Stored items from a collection
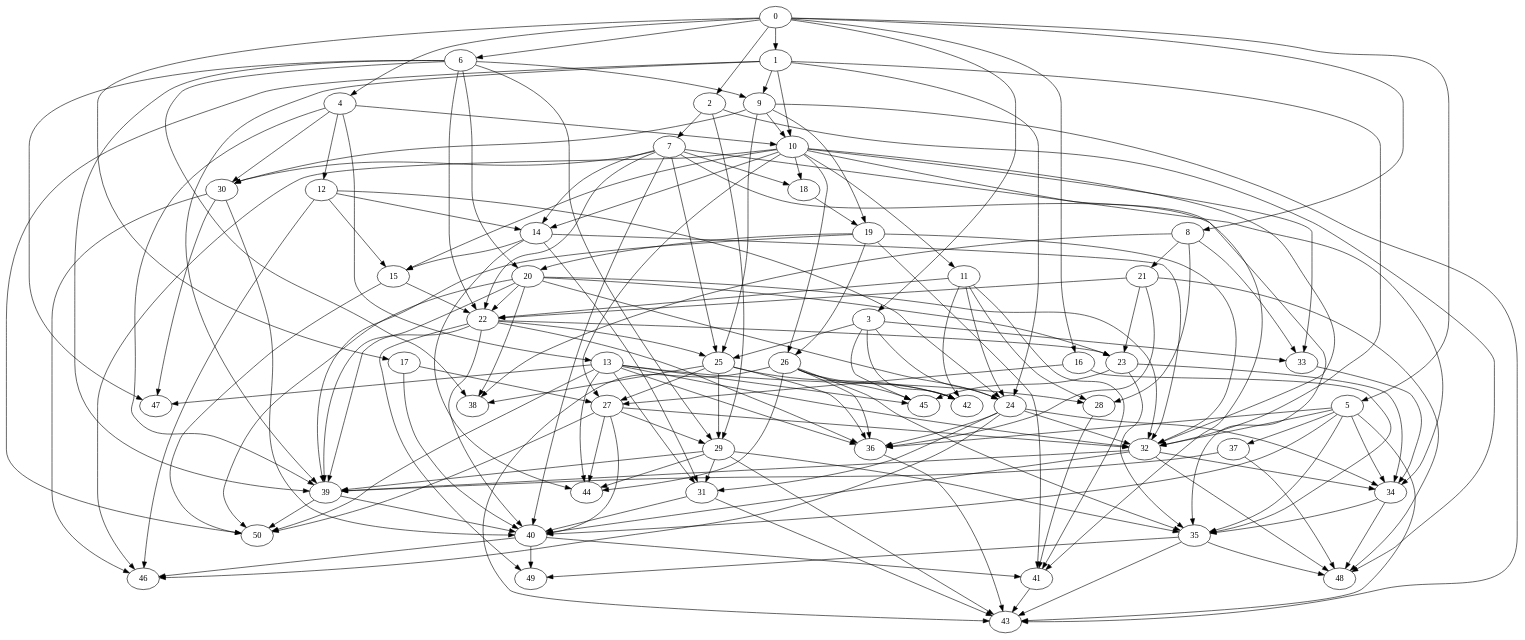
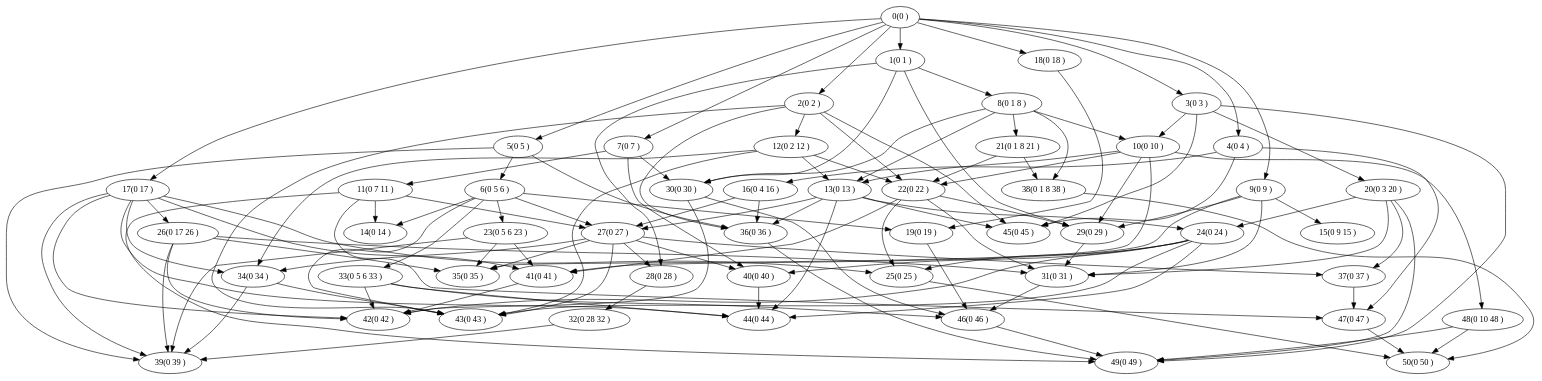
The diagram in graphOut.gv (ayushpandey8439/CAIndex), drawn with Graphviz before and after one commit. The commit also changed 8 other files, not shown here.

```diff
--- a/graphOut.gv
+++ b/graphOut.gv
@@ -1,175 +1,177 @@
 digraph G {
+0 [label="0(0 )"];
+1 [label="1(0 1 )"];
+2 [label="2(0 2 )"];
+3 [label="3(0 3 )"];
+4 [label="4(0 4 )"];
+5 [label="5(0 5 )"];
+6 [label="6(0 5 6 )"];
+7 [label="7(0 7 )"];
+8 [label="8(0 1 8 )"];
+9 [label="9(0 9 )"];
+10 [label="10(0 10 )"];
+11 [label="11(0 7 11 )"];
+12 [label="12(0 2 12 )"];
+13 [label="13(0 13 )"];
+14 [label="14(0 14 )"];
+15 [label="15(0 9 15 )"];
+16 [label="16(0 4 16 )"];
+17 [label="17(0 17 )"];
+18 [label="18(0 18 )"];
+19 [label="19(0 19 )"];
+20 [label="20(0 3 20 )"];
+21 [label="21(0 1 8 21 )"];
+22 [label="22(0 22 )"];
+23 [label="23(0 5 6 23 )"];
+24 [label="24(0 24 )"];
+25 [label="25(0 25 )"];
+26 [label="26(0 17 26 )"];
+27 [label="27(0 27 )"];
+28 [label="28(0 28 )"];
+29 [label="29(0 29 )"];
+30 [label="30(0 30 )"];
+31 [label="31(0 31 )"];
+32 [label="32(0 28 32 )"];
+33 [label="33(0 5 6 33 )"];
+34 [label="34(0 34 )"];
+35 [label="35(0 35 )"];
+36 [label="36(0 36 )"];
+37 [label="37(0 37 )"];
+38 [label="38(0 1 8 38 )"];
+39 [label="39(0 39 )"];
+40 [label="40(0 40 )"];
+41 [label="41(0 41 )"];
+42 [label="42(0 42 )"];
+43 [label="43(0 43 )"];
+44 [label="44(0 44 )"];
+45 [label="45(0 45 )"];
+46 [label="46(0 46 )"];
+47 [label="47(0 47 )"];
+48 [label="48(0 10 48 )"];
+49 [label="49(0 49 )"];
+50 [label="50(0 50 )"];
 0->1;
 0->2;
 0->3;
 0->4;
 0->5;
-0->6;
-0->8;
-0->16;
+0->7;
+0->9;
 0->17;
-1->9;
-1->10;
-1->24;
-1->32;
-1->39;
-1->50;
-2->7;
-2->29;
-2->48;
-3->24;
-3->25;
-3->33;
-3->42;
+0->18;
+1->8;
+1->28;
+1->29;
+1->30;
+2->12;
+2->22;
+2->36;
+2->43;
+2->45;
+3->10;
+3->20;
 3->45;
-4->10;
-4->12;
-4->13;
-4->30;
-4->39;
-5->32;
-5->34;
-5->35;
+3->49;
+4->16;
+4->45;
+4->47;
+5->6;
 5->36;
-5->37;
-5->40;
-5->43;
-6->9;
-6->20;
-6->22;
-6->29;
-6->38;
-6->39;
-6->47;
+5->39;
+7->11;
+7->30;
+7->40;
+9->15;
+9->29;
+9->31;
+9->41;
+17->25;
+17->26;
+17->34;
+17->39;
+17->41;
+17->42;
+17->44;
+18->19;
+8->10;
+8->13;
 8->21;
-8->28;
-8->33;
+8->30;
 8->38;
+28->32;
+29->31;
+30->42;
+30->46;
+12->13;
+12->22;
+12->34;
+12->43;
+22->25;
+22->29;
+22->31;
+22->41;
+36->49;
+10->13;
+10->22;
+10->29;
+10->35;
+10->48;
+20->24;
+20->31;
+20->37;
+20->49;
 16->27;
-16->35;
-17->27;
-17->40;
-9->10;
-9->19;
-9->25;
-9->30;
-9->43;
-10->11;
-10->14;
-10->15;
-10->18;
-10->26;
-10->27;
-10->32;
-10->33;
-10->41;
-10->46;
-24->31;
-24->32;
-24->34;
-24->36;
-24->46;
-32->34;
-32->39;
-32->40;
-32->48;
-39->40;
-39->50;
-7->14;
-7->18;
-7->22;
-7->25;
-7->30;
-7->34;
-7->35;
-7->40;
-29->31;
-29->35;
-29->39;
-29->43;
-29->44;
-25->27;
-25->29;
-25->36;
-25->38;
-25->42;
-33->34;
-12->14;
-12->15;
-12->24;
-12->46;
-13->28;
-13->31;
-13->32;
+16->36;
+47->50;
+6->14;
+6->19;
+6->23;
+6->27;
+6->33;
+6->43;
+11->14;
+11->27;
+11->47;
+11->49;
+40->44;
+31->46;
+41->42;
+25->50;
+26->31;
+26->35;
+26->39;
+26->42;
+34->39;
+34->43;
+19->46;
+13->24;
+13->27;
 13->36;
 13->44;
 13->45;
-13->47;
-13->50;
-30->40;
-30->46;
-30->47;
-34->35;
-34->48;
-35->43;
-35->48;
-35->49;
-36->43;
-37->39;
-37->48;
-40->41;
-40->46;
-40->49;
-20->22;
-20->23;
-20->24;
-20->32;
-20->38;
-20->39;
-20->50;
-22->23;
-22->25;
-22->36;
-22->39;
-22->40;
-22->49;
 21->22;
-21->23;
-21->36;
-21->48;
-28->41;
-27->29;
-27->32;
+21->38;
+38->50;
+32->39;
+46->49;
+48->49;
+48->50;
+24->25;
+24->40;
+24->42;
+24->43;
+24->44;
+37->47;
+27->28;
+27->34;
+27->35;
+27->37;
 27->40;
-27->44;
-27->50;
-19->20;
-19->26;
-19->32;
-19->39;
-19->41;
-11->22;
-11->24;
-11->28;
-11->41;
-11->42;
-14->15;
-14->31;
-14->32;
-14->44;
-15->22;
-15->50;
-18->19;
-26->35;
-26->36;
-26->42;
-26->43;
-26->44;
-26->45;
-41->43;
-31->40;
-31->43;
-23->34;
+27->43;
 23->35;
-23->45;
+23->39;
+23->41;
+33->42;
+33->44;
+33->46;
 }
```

TASK DESCRIPTION:
Scan the entries for the string "graphOut" and report only how many lines contain it.

SOLUTION TO THIS PROBLEM:
3